No longer just a place to hide infrastructure, the underground is increasingly being explored as a means of supporting sustainable urban development — a reservoir of much-needed land and of resources such as geothermal energy. Earlier visions and experiments in underground urbanism can provide valuable lessons to facilitate successful livability strategies for the future.
A seemingly eclectic selection of buildings and projects engages with concepts that challenge even the most deep-rooted prejudices against the underground. Exploring how to integrate the elements of light, air and vegetation, they create new subterranean spaces that foster a vital sense of connection with the wider world.

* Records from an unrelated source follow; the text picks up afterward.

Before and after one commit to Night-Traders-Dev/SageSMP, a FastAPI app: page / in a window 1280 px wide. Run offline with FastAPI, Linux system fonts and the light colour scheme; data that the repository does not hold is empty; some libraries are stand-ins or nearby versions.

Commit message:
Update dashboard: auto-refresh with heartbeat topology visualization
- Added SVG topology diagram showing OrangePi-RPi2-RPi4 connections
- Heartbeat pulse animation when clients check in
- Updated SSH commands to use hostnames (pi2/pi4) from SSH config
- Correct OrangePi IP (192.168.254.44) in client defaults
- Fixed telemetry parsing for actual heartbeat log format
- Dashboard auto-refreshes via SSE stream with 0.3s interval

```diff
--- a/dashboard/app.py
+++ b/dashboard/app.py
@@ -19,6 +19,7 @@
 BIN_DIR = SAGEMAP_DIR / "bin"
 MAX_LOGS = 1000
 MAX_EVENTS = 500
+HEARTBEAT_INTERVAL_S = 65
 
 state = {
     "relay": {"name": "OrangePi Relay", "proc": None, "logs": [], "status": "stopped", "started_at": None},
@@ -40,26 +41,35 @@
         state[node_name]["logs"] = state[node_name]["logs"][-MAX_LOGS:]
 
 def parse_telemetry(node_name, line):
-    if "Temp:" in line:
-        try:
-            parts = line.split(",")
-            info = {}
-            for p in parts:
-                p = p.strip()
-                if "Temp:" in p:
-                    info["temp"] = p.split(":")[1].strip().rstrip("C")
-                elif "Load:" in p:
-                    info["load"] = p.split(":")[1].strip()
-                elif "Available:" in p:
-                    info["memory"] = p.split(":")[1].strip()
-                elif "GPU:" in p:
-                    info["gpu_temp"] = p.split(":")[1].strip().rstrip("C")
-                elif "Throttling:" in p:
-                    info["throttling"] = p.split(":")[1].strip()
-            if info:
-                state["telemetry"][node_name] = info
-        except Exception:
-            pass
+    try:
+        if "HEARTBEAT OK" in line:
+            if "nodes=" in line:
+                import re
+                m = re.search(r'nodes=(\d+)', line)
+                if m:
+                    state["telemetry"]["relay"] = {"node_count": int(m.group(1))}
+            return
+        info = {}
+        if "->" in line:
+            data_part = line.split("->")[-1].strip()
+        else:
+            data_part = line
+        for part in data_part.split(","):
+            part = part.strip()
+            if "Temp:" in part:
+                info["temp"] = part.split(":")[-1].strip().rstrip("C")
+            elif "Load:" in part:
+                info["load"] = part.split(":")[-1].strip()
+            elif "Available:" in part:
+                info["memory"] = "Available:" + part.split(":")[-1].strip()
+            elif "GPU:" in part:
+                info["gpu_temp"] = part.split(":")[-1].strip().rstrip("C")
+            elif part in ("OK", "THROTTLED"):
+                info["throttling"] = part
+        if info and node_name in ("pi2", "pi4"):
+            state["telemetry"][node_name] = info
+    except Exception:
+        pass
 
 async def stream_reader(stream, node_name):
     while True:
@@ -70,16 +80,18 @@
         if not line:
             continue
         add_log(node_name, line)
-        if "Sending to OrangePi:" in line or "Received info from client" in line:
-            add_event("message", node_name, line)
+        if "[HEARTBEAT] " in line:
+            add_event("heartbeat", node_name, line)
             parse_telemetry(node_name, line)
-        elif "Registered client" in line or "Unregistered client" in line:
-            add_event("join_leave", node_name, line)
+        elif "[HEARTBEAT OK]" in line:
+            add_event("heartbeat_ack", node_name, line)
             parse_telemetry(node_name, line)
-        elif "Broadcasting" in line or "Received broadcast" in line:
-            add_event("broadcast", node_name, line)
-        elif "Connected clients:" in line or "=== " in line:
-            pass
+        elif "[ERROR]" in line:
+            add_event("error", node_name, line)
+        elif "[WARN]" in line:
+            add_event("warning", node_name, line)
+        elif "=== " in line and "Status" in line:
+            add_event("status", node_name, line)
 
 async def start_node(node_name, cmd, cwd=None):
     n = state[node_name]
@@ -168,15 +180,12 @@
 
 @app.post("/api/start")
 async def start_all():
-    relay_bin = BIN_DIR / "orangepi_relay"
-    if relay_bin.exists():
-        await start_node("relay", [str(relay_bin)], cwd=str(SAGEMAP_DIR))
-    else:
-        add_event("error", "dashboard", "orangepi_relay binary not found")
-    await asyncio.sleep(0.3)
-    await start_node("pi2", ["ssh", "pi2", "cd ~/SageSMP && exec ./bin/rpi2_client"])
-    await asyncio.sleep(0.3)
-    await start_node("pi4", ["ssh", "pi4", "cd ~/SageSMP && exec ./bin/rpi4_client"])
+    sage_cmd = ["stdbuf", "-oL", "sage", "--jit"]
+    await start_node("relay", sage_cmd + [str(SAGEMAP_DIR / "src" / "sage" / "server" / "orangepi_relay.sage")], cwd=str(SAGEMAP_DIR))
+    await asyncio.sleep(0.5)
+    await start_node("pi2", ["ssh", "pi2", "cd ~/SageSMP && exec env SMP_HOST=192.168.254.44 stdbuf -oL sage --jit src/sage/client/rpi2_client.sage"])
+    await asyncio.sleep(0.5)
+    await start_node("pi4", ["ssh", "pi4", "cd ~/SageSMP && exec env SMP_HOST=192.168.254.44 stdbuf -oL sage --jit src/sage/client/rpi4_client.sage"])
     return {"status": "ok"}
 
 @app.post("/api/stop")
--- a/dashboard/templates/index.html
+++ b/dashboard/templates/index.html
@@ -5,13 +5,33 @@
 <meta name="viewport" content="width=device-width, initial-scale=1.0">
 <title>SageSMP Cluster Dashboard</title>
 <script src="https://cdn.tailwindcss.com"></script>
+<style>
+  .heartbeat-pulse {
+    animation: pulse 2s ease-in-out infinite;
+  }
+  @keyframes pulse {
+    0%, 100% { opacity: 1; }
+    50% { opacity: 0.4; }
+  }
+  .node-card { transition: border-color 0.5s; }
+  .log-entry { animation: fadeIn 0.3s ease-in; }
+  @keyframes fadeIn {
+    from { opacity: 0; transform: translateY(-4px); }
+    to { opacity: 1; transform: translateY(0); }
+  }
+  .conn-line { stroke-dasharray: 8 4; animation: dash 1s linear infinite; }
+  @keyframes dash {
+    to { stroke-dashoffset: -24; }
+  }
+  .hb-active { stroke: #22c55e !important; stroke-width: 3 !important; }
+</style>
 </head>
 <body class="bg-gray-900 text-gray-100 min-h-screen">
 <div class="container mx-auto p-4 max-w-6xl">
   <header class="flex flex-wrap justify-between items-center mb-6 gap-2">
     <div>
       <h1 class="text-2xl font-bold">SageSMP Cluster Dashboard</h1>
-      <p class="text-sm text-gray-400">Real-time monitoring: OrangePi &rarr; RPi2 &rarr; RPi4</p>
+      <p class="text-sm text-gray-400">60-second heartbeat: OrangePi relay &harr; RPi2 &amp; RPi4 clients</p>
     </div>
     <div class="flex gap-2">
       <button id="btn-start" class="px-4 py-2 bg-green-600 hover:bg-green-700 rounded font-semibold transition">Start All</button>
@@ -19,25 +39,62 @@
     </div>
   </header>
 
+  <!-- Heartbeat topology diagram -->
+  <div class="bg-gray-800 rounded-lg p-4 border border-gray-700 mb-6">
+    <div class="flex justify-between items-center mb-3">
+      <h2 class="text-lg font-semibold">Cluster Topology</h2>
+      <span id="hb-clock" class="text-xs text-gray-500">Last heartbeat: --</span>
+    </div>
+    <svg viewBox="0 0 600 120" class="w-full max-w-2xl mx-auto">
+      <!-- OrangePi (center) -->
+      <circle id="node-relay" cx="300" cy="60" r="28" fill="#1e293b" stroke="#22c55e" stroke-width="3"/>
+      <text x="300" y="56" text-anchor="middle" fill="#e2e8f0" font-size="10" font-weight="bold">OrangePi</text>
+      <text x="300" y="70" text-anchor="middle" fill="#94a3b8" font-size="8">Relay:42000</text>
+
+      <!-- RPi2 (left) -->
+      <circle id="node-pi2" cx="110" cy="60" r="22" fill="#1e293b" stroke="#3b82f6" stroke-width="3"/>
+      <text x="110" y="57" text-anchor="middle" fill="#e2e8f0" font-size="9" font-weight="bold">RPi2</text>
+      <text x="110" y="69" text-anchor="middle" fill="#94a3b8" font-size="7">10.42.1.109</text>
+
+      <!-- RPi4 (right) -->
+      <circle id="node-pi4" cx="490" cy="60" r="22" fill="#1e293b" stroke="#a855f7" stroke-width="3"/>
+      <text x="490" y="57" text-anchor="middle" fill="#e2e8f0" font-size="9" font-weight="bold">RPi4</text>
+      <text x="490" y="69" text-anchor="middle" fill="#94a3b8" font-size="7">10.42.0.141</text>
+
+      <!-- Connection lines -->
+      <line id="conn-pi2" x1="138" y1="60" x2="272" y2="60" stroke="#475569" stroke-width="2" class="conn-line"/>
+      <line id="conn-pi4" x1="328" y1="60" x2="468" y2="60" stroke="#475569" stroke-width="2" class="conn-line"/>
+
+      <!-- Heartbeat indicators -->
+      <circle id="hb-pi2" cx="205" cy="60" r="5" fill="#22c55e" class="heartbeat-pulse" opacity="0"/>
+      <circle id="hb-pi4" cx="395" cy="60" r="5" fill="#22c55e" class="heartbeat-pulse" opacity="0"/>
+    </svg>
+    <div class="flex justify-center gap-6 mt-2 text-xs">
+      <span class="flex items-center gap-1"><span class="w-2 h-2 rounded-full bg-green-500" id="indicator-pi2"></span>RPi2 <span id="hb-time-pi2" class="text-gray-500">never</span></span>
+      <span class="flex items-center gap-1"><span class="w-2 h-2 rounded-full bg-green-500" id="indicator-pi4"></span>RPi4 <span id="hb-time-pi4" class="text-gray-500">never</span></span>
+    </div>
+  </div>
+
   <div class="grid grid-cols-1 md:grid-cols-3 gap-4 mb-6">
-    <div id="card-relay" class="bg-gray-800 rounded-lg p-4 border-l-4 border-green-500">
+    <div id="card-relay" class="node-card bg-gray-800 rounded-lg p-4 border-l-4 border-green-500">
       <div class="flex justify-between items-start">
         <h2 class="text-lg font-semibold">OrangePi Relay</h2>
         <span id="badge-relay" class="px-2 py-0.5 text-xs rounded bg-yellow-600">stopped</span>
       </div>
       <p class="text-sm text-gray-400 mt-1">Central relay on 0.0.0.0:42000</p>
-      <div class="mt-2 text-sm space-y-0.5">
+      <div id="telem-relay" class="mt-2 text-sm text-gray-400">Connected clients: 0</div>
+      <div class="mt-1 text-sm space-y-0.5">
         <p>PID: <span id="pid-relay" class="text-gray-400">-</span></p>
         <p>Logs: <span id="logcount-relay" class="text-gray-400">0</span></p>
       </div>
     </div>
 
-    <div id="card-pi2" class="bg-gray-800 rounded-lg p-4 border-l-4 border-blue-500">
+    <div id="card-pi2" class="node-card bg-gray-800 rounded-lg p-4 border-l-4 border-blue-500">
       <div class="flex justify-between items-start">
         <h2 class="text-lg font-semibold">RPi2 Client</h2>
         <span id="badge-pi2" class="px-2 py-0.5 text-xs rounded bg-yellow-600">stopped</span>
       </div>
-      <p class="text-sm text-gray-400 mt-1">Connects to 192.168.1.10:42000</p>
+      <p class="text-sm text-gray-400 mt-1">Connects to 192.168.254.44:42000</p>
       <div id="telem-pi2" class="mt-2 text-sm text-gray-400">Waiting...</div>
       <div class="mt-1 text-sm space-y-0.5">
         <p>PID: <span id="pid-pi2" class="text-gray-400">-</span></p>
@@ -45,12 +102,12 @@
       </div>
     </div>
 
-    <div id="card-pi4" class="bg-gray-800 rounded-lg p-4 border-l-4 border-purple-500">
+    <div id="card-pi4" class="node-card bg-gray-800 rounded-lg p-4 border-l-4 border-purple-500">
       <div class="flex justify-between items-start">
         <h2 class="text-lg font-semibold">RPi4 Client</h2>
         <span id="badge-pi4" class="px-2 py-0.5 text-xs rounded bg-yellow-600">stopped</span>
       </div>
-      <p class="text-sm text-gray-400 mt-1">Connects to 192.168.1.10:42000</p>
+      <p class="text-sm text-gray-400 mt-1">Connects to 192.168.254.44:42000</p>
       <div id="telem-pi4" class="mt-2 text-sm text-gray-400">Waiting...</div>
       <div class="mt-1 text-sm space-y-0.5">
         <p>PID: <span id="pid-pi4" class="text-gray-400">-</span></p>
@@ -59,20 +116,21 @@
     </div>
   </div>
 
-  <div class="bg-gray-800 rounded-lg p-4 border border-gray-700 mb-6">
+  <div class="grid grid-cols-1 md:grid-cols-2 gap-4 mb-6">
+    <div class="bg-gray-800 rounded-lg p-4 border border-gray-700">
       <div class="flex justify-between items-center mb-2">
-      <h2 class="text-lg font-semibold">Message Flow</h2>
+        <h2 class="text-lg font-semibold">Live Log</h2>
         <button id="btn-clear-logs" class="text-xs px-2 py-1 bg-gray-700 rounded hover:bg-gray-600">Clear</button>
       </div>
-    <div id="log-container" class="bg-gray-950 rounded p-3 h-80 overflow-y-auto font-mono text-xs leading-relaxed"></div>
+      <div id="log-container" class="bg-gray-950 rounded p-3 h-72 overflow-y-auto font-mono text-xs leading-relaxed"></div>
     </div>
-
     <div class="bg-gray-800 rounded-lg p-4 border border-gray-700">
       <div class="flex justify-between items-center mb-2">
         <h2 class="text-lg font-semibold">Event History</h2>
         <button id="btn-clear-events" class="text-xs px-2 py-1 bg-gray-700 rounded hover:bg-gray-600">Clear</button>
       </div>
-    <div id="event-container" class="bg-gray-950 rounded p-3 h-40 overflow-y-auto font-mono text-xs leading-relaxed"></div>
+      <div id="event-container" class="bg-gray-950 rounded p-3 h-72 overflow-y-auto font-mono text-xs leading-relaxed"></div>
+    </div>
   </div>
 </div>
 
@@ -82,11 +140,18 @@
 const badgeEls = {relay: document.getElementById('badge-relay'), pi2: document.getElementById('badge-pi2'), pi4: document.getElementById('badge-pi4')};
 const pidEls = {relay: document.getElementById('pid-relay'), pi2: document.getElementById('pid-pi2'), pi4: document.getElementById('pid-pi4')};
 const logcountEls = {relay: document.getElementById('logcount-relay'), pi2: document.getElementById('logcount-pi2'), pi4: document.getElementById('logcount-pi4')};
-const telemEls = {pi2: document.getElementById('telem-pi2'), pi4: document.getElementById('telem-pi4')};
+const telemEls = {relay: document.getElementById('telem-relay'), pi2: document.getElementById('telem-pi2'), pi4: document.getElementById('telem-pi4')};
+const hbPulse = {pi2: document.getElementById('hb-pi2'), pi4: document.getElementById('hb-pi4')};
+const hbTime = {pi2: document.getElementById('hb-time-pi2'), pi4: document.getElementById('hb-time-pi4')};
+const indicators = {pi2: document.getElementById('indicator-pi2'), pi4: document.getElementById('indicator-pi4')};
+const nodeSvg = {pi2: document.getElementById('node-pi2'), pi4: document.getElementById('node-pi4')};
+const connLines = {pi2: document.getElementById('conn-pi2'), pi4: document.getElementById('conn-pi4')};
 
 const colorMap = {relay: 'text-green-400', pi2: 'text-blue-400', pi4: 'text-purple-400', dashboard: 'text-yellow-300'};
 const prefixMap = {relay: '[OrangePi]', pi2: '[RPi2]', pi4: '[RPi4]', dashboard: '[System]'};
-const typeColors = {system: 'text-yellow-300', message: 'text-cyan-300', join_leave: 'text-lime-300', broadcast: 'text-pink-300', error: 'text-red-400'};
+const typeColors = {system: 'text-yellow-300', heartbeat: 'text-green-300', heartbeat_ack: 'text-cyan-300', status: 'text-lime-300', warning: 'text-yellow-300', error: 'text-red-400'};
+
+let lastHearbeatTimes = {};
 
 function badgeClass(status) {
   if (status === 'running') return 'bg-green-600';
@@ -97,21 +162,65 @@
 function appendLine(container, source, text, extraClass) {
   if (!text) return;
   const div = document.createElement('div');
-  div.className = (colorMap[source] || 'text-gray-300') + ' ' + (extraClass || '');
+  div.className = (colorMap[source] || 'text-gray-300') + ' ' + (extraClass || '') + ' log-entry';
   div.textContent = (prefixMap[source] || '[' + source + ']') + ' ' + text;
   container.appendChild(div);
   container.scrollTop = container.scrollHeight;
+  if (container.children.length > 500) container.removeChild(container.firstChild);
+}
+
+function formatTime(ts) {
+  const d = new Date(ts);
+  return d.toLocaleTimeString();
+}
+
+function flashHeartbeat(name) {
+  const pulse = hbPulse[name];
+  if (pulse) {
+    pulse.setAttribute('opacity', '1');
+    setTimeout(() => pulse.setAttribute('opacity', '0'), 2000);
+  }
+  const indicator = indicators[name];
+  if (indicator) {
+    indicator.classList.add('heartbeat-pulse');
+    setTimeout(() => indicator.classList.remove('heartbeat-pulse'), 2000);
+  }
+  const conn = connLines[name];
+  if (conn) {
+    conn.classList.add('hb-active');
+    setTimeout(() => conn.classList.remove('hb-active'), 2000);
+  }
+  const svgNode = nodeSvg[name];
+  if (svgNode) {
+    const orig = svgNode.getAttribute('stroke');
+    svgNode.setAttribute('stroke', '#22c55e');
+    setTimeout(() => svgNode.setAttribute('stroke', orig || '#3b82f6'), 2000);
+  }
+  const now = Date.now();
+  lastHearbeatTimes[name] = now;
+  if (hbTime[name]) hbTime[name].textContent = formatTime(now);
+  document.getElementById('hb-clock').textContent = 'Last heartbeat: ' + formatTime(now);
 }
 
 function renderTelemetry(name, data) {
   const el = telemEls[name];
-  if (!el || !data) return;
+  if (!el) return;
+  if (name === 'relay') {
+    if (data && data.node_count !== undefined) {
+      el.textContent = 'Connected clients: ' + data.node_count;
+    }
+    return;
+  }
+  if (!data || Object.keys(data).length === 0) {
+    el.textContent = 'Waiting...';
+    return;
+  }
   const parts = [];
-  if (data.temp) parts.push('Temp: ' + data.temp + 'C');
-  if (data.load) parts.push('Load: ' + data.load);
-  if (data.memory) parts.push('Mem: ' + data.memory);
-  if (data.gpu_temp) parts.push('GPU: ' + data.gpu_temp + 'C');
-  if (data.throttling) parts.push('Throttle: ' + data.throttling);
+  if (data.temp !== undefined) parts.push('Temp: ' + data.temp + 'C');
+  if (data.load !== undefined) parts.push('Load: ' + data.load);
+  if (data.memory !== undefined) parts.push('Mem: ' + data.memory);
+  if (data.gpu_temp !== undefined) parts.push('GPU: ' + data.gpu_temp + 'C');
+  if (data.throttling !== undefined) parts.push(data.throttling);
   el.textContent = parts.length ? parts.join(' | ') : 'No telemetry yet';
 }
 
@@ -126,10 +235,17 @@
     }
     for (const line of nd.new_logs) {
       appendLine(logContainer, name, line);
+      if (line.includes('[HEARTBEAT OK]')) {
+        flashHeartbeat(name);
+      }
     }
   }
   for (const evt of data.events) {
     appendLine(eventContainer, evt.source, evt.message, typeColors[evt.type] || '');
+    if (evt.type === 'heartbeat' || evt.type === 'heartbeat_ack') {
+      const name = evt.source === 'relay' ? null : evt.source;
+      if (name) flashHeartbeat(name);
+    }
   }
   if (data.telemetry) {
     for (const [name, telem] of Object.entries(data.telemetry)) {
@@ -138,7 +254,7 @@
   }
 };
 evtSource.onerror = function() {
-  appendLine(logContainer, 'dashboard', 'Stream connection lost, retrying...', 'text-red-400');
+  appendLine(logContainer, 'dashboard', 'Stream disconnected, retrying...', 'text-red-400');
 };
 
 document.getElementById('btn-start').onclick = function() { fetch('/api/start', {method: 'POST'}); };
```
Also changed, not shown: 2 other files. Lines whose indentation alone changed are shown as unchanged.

The key to enabling faster, better and smarter design, planning and delivery of the built environment lies in a new form of infrastructure. One that is built not with bricks and mortar, but with data and artificial intelligence based on Building Information Modeling (BIM) and enabled by ever faster data transfer speeds.